Commentary

Is A Global Free-Trade Deal Best Way To Keep U.S. Safe?

As the administration prepares to go to war, it also must stay focused on restoring prosperity to America and the world. The Bush administration links trade to security.

So new trade initiatives, now being pushed by U.S. Trade Representative Robert Zoellick, also advance President Bush’s goal of extending the peace.

Zoellick first proposed abolishing tariffs on all manufactured goods, to be phased in over a period of years.

Now he has proposed admitting 65% of all consumer and industrial imports from Latin America duty-free upon implementation of a hemispheric free-trade agreement.

The Bush administration is committed to signing such an agreement before the end of 2004.

Catching the free-trade wind in its sails, the World Trade Organization has proposed ending all export subsidies to farmers over a nine-year period.

Coupled with that proposal, the WTO called for a reduction of tariffs on all agricultural products.

Consumers of the world would benefit from these actions. And efficient farmers, many of them Americans, would prosper.

New Trade Deals

U.S. trade officials finally completed trade agreements with Chile and Singapore. Negotiations with both countries had dragged on since the end of the Clinton administration, with disagreements arising not over the trade deal itself but over language governing environmental, labor and investment issues.

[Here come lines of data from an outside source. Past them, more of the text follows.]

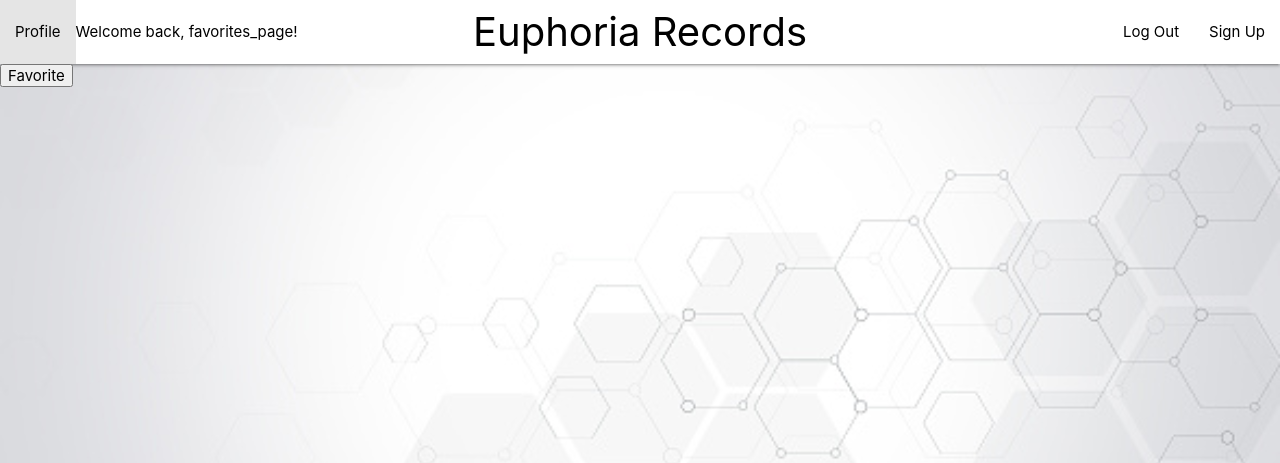
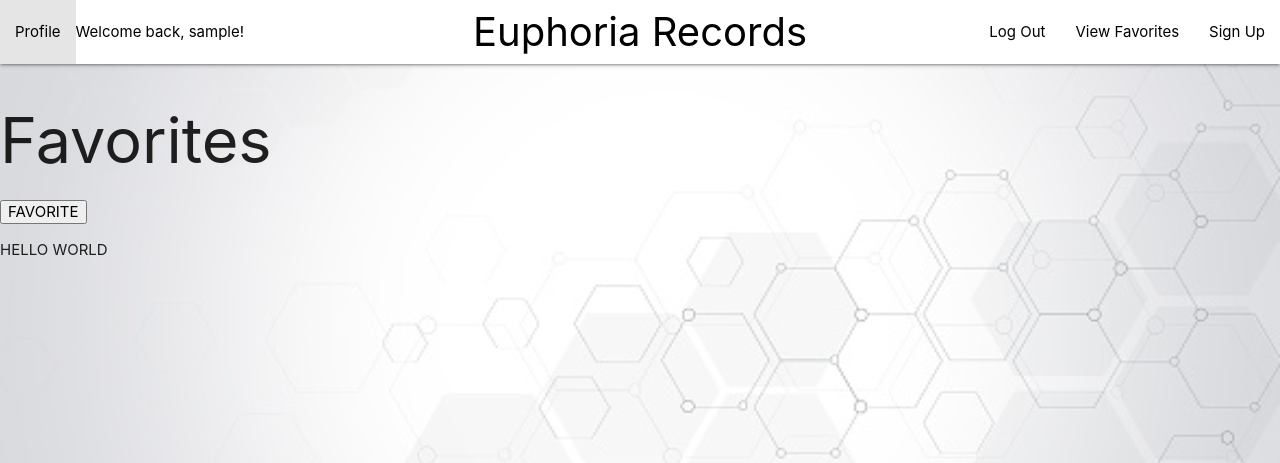
Before and after one commit to mae-ks/Unit4_SDS, a Flask app: page /favorites_page in a window 1280 px wide. Shown: the top 463 px of the page. Run offline with Flask 2, Linux system fonts and the light colour scheme; the visitor is signed in with stand-in values (Sample User, id 1); data that the repository does not hold is empty; some libraries are stand-ins or nearby versions.

Commit message:
favorites

```diff
--- a/app.py
+++ b/app.py
@@ -94,20 +94,33 @@
     session.clear()
     return redirect('/')
 
-#Favorites Route
-@app.route('/index/<album>/<username>', methods=['GET', 'POST'])
-def favorites(album, username):
+#Add to Favorites Route
+@app.route('/favorites', methods=['GET', 'POST'])
+def favorite():
     if request.method == 'POST':
-        if 'favorite' in request.form:
-            favorite = request.form['favorite']
-            if favorite:
-                collection = mongo.db['favorites']
-                album = request.form['album']
-                username = request.form['username']
-                collection.insert_one({'username': username, 'album': album})
+        if request.form.get('FAVORITE') == 'FAVORITE':
+            collection = mongo.db.favorites
+            if session:
+                username = session['username']
+            else:
+                username = None
+            album = "Test"
+            collection.insert_one({'username': username, 'album': album})
 
-        else:
-            return redirect(url_for('favorites', album=album, username=username))
+    elif request.method == 'GET':
+        return render_template('favorites.html')
 
-    else:
-        return redirect('/index')
+    return render_template('favorites.html')
+
+#Navigate to Favorites Page
+@app.route('/index/favorites_page', methods=['GET', 'POST'])
+def favorites_page():
+    return render_template("favorites.html")
+
+#View Favorites
+@app.route('/favorites_page')
+def favorites_view():
+    username = session['username']
+    fav = mongo.db.favorites
+    favorites = fav.find({"username":username})
+    return render_template('favorites.html', favorites=favorites)
--- a/templates/favorites.html
+++ b/templates/favorites.html
@@ -0,0 +1,72 @@
+ <!DOCTYPE html>
+<html>
+    <meta charset="utf-8">
+        <meta name="viewport" content="width=device-width, initial-scale=1">
+        <link rel="icon" href="https://twemoji.maxcdn.com/2/svg/1f4fd.svg">
+        <link rel="stylesheet" href="https://cdnjs.cloudflare.com/ajax/libs/materialize/1.0.0/css/materialize.min.css">
+
+        <style>
+            nav, nav ul a {color: black;}
+            body {
+                background-size: cover;
+                background-image: url("../static/images/hexagons.jpg");
+            }
+        </style>
+
+    </head>
+    <body>
+
+        <nav class="white">
+            <div class="nav-wrapper">
+
+                <ul class="left hide-on-med-and-down">
+                    {% if session %}
+                    <li><a href="">Profile</a></li>
+                    <li>Welcome back, {{ session['username'] }}!</li>
+                    {% else %}
+                    <li>Register/Log in for more features!</li>
+                    {% endif %}
+                </ul>
+
+                <a href="./" class="brand-logo black-text center" style="font-size: 40px;">Euphoria Records</a>
+
+                <ul class="right hide-on-med-and-down">
+                    {% if session %}
+                    <li><a href="/logout">Log Out</a></li>
+                    <li><a href="/favorites_view">View Favorites</a></li>
+                    {% else %}
+                    <li><a href="/login">Log In</a></li>
+                    {% endif %}
+                    <li><a href="/signup">Sign Up</a></li>
+                </ul>
+
+            </div>
+        </nav>
+    <body>
+        <h1>
+            {% block header %}
+            Favorites
+            {% endblock %}
+        </h1>
+
+        {% if session %}
+        <form method="post" action="/favorites">
+            <input type="submit" name="FAVORITE" value="FAVORITE">
+        </form>
+        {% endif %}
+
+
+        <div class="favs">
+            <ul>
+
+
+                {% for fav in favorites %}
+                <li><a href='/favorites_page'>fav</a>{{fav.album}} </li>
+                {% endfor %}
+
+
+            </ul>
+          </div>
+          <p> HELLO WORLD</p>
+    </body>
+</html>
--- a/templates/index.html
+++ b/templates/index.html
@@ -39,6 +39,7 @@
                 <ul class="right hide-on-med-and-down">
                     {% if username %}
                     <li><a href="/logout">Log Out</a></li>
+                    <li><a href="/favorites_view">View Favorites</a></li>
                     {% else %}
                     <li><a href="/login">Log In</a></li>
                     {% endif %}
@@ -47,12 +48,10 @@
 
             </div>
         </nav>
-        {% if username %}
-        <form method="POST">
-            <input type="hidden" name="username" value="{{username}}">
-            <input type="hidden" name="album" value="Happier than Ever">
-            <button name="favorite" value="favorite">Favorite</button>
-        </form>
-        {% endif %}
+        {% if session %}
+        <a href={{ url_for('favorites_page')}}>
+            <img src = "https://cdn.dribbble.com/users/1369921/screenshots/3647290/media/9ffd1132dce685a50ab33af3d03ba091.gif" width=60 height= 60>
+         </a>
+         {% endif %}
     </body>
 </html>
```
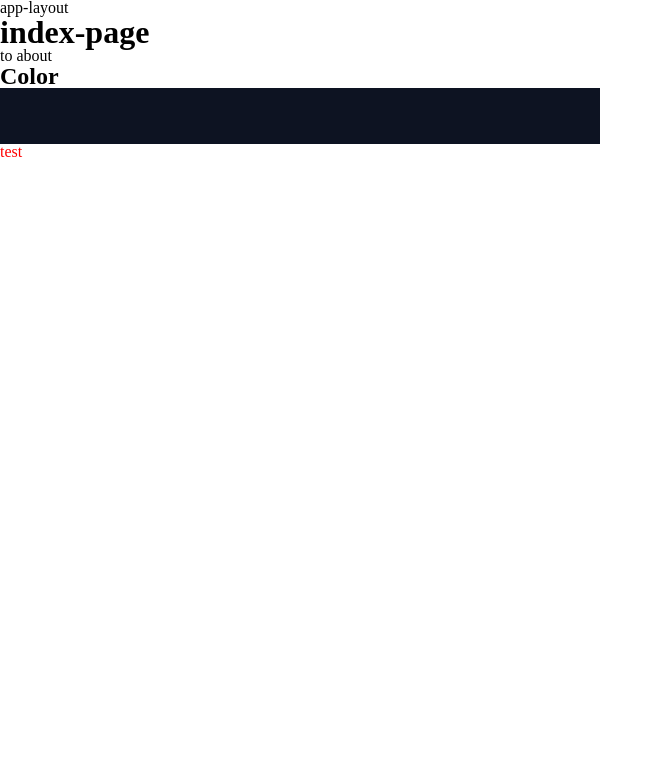
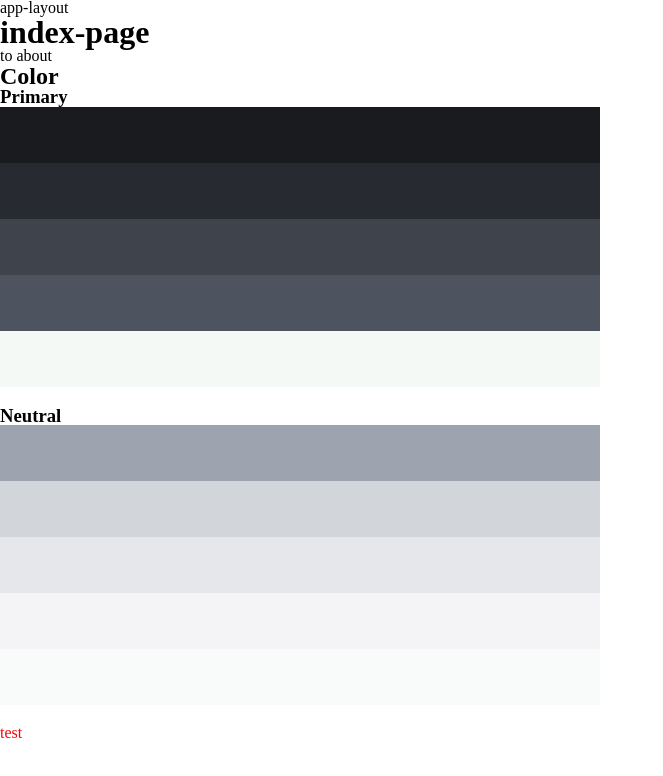
Before and after one commit to DanielEsh/templates, a Vue app: page / in a window 1280 px wide. Shown: the top 776 px of the page, without its empty margins (0-663 px from the left). Built offline with nearby package versions, Linux system fonts and the light colour scheme.

Commit message:
feat: colors

```diff
--- a/src/assets/css/variables.css
+++ b/src/assets/css/variables.css
@@ -1,4 +1,19 @@
 :root {
-    --primary: #0d1322;
+    /** colors */
+    /** primary */
+    --primary-500: #191B1F;
+    --primary-400: #272A30;
+    --primary-300: #3E434C;
+    --primary-200: #4E545F;
+    --primary-100: #6A71;
 
+    /** neutral */
+    --neutral-500: #9DA3AF;
+    --neutral-400: #D2D5DA;
+    --neutral-300: #E6E7EA;
+    --neutral-200: #F4F4F6;
+    --neutral-100: #F9FAFA;
+
+    --black: #000;
+    --white: #fff;
 }
--- a/src/components/ColorsExample.vue
+++ b/src/components/ColorsExample.vue
@@ -1,25 +1,69 @@
 <script setup lang="ts">
-import type { TestInterface } from './example'
+// import type { TestInterface } from './example'
 
-export type test = TestInterface
+// export type test = TestInterface
 </script>
 
 <template>
   <h2>Color</h2>
   <div :class="$style.wrapper">
-    <div :class="[$style.colorItem, $style._primary]"></div>
+    <h3>Primary</h3>
+    <div :class="[$style.colorItem, $style._primary500]"></div>
+    <div :class="[$style.colorItem, $style._primary400]"></div>
+    <div :class="[$style.colorItem, $style._primary300]"></div>
+    <div :class="[$style.colorItem, $style._primary200]"></div>
+    <div :class="[$style.colorItem, $style._primary100]"></div>
+  </div>
+
+  <div :class="$style.wrapper">
+    <h3>Neutral</h3>
+    <div :class="[$style.colorItem, $style._neutral500]"></div>
+    <div :class="[$style.colorItem, $style._neutral400]"></div>
+    <div :class="[$style.colorItem, $style._neutral300]"></div>
+    <div :class="[$style.colorItem, $style._neutral200]"></div>
+    <div :class="[$style.colorItem, $style._neutral100]"></div>
   </div>
 </template>
 
-<style module>
+<style lang="css" module>
 .wrapper {
   display: flex;
+  flex-direction: column;
+  margin-bottom: 20px;
 }
 .colorItem {
   width: 600px;
   height: 56px;
 }
-._primary {
-  background: var(--primary);
+._primary500 {
+  background: var(--primary-500);
+}
+._primary400 {
+  background: var(--primary-400);
+}
+._primary300 {
+  background: var(--primary-300);
+}
+._primary200 {
+  background: var(--primary-200);
+}
+._primary100 {
+  background: var(--primary-100);
+}
+
+._neutral500 {
+  background: var(--neutral-500);
+}
+._neutral400 {
+  background: var(--neutral-400);
+}
+._neutral300 {
+  background: var(--neutral-300);
+}
+._neutral200 {
+  background: var(--neutral-200);
+}
+._neutral100 {
+  background: var(--neutral-100);
 }
 </style>
```
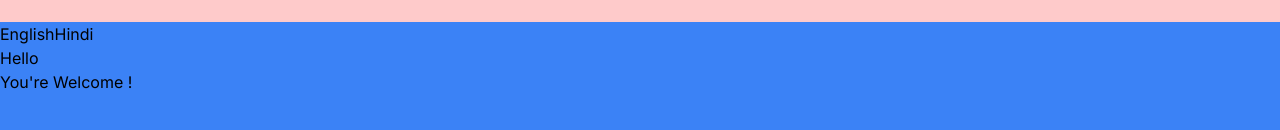
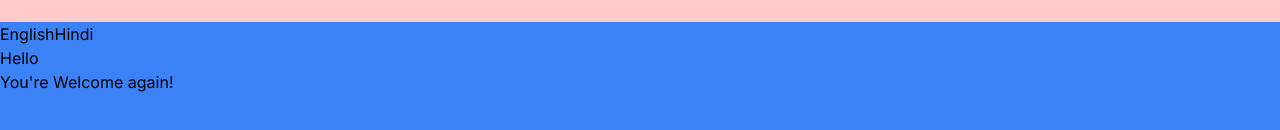
Before and after one commit to Priyanshu-sinhaa/Learning-nextjs-app, a Next.js app: page / in a window 1280 px wide. Shown: the part 778-908 px from the top of the page. Built offline with nearby package versions, Linux system fonts and the light colour scheme.

Commit message:
some changes

```diff
--- a/src/app/page.js
+++ b/src/app/page.js
@@ -26,7 +26,7 @@ export default function Home() {
 
   const english = new Language('english')
   english.header = "Hello";
-  english.statement = "You're Welcome !"
+  english.statement = "You're Welcome again!"
 
 
 
```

Resolution of those contentious issues was dependent on the November 2002 election outcome, which explains why the U.S. side had recently appeared to be going slow. Empowered by the Republican senatorial victory, Zoellick’s office concluded both deals.

Zoellick has advanced on all fronts: multilaterally through the WTO, regionally with Central America and Southern Africa, and bilaterally with partners like Australia.

Now he can pursue an even bolder agenda, one with a coalition of willing trade partners, countries already open to trade and investment.

Such a grouping would enable negotiations to start from a higher threshold, and would permit the Bush administration to “raise the bar” on other trade negotiations, including within the WTO.

Countries with open economies, united in a global grouping, could set a new, aggressive trade agenda, with U.S. leadership providing the catalyst.

Such a grouping surely would include Chile and Singapore — two very open economies — as well as Australia.

Other likely candidates include New Zealand, one of the most open economies in the world, and Hong Kong (which would bring interesting geopolitical benefits atop the obvious economic ones).

There are several indices that can be used to measure trade openness. Despite the Common Agricultural Policy, EU countries such as Denmark, Finland, Iceland, Ireland, Luxembourg and the United Kingdom score well on these indices, suggesting, finally, hope for an EU-U.S. agreement.

That agreement would surely set the standard for the WTO.

This coalition of the willing would be based not on geographical proximity, but on similarity of policy. It would be truly global, reaching to all continents.

At least one sub-Saharan African country meets the criteria of openness: Botswana. The grouping of countries would be a veritable Global Free Trade Association.

Global free trade is an idea whose time has come. The GFTA could set the standard by, among other measures, taking up Zoellick’s challenge to abolish tariffs on all traded goods, liberalizing agricultural trade and aggressively opening markets to trade in services.

There would be no reason for anti-dumping measures within the association because by mutual recognition the countries are acknowledging the openness of each other.

And barriers to foreign investment in all areas, including aviation and telecommunications, would not exist within the association, as countries that permit them would be ineligible for membership.

Peer Pressure

Other countries could join by first liberalizing to the threshold already established by the association.

The GFTA would thus have a “demonstration effect,” providing peer pressure on other countries. We would move from destructive “tit for tat” retaliation in trade disputes to competitive liberalization.

In short, the elections handed the Bush administration an historic opportunity to re-establish U.S. leadership on trade. Advancing trade will also help secure the peace. In the words of an earlier U.S. president: “If not us, who? If not now, when?”

Gerald P. O’Driscoll Jr. is senior fellow at the Cato Institute.